£25000 per annum: Ashdown Group: A successful professional services firm is lo...

Day In a Page

Fishing for votes with Nigel Farage: The Ukip leader shows how he can work an audience as he casts his line to the disaffected of Grimsby

Fishing is on Nigel Farage's mind

Ukip leader casts a line to the disaffected
Who is bombing whom in the Middle East? It's amazing they don't all hit each other

Who is bombing whom in the Middle East?

Robert Fisk untangles the countries and factions
China's influence on fashion: At the top of the game both creatively and commercially

China's influence on fashion

At the top of the game both creatively and commercially
Lord O’Donnell: Former cabinet secretary on the election and life away from the levers of power

The man known as GOD has a reputation for getting the job done

Lord O'Donnell's three principles of rule
Rainbow shades: It's all bright on the night

Rainbow shades

It's all bright on the night
'It was first time I had ever tasted chocolate. I kept a piece, and when Amsterdam was liberated, I gave it to the first Allied soldier I saw'

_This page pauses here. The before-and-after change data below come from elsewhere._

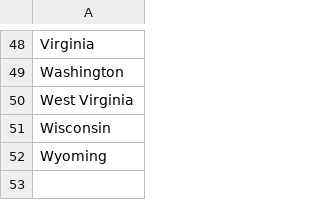
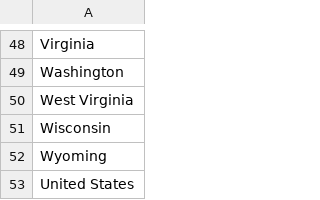
Before and after one commit to lchen777-cl/D-B-PIC16B-Project, a CSV file: Dash/states.csv, drawn as a sheet; only a part is shown, gaps mark what is left out.

Commit message:
Add Dash

```diff
--- a/Dash/states.csv
+++ b/Dash/states.csv
@@ -52 +52,2 @@ Wisconsin
 Wyoming
+United States
```
Also changed, not shown: 16 other files.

Bread from heaven

Dutch survivors thank RAF for World War II drop that saved millions
Britain will be 'run for the wealthy and powerful' if Tories retain power - Labour

How 'the Axe' helped Labour

UK will be 'run for the wealthy and powerful' if Tories retain power
Rare and exclusive video shows the horrific price paid by activists for challenging the rule of jihadist extremists in Syria

The price to be paid for challenging the rule of extremists

A revolution now 'consuming its own children'
Welcome to the world of Megagames

Welcome to the world of Megagames

300 players take part in Watch the Skies! board game in London
'Nymphomaniac' actress reveals what it was really like to star in one of the most explicit films ever

Charlotte Gainsbourg on 'Nymphomaniac'

Starring in one of the most explicit films ever
Robert Fisk in Abu Dhabi: The Emirates' out-of-sight migrant workers helping to build the dream projects of its rulers

Robert Fisk in Abu Dhabi

The Emirates' out-of-sight migrant workers helping to build the dream projects of its rulers
Vince Cable interview: Charging fees for employment tribunals was 'a very bad move'

Vince Cable exclusive interview

Charging fees for employment tribunals was 'a very bad move'
Iwan Rheon interview: Game of Thrones star returns to his Welsh roots to record debut album

Iwan Rheon is returning to his Welsh roots

Rheon is best known for his role as the Bastard of Bolton. It's gruelling playing a sadistic torturer, he tells Craig McLean, but it hasn't stopped him recording an album of Welsh psychedelia
Morne Hardenberg interview: Cameraman for BBC's upcoming show Shark on filming the ocean's most dangerous predator

It's time for my close-up

Meet the man who films great whites for a living
Increasing numbers of homeless people in America keep their mobile phones on the streets

Homeless people keep mobile phones

A homeless person with a smartphone is a common sight in the US. And that's creating a network where the 'hobo' community can share information - and fight stigma - like never before